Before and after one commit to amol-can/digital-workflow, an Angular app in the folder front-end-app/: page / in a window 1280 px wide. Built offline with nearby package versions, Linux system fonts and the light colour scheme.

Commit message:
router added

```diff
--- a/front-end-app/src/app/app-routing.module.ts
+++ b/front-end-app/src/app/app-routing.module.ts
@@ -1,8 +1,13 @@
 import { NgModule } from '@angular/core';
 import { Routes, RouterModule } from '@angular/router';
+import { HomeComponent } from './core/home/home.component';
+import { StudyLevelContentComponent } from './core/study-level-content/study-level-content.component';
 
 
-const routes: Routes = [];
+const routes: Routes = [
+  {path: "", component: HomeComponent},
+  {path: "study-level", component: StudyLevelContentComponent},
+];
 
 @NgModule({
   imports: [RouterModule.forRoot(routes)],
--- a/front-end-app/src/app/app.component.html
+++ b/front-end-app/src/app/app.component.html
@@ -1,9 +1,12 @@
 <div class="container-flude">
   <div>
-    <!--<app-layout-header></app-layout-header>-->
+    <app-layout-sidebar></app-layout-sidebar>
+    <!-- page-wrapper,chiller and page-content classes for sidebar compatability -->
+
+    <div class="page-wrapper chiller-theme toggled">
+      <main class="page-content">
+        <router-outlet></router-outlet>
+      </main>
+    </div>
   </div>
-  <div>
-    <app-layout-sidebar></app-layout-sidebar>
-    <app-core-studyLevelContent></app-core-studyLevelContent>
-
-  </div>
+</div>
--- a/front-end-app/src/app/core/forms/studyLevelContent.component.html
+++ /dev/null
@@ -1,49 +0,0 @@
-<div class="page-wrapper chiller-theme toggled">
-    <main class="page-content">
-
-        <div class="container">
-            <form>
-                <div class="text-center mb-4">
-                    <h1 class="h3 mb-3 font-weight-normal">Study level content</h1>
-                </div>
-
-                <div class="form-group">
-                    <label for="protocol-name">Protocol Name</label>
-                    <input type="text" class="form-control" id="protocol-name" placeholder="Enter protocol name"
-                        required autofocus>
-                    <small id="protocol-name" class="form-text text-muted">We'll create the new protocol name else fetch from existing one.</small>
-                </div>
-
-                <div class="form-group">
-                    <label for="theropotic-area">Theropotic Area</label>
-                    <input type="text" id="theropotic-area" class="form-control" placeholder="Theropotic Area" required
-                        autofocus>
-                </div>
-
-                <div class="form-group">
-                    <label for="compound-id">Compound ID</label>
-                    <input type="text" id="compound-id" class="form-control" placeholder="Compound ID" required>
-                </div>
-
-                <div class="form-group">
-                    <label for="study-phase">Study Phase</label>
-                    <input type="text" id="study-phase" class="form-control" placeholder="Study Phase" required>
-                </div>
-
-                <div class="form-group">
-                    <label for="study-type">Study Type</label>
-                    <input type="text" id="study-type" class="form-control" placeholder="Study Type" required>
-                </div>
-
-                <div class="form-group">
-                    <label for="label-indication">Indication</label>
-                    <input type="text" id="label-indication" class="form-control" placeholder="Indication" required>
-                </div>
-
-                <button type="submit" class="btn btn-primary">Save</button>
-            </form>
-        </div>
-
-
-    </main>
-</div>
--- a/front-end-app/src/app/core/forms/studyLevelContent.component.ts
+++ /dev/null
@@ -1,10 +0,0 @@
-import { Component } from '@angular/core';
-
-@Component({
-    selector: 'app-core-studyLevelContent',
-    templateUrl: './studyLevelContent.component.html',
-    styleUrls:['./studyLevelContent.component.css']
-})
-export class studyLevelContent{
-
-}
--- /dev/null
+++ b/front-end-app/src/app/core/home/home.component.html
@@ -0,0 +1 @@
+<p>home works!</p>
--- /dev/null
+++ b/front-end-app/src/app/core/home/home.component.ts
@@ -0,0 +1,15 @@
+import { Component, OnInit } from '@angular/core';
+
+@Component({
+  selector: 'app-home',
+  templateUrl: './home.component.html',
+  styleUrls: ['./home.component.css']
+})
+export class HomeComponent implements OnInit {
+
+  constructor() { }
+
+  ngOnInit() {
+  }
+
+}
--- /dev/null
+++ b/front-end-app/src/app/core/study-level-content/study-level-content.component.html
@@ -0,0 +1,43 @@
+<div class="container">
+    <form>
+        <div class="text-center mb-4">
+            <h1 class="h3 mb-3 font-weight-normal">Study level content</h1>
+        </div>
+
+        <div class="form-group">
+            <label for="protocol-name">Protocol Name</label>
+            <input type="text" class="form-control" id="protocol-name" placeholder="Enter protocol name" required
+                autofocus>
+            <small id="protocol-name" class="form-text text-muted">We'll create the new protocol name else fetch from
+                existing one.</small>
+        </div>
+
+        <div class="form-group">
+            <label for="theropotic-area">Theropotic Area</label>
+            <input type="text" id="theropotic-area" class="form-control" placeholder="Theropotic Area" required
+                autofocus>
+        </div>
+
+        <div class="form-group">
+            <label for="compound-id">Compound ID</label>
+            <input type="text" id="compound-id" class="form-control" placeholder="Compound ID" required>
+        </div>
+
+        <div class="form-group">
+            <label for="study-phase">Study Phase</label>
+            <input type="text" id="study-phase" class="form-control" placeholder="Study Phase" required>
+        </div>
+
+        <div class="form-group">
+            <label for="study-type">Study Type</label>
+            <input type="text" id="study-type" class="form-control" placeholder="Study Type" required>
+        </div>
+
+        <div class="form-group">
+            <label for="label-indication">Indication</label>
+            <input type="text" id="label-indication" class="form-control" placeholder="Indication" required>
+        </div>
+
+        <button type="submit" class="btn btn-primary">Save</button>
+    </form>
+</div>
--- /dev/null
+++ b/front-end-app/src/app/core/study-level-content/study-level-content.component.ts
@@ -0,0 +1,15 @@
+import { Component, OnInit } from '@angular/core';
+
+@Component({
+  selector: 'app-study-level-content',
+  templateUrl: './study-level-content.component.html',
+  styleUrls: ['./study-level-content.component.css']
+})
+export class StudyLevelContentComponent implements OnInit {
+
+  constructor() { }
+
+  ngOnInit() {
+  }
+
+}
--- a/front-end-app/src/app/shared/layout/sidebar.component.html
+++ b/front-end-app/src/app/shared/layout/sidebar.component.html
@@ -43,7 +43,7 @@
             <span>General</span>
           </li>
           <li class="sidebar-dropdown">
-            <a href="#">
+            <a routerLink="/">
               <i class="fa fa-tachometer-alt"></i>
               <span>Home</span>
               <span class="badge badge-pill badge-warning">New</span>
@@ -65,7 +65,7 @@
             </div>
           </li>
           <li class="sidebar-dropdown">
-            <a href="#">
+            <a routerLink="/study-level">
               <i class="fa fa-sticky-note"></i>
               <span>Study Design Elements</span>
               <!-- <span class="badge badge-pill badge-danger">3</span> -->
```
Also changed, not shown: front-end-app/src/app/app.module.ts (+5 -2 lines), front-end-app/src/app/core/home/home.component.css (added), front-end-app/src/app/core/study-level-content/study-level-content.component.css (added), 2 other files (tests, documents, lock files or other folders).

## Your task
Check the lines above and copy each one that includes "layout".

## Solution
-    <!--<app-layout-header></app-layout-header>-->
+    <app-layout-sidebar></app-layout-sidebar>
-    <app-layout-sidebar></app-layout-sidebar>
--- a/front-end-app/src/app/shared/layout/sidebar.component.html
+++ b/front-end-app/src/app/shared/layout/sidebar.component.html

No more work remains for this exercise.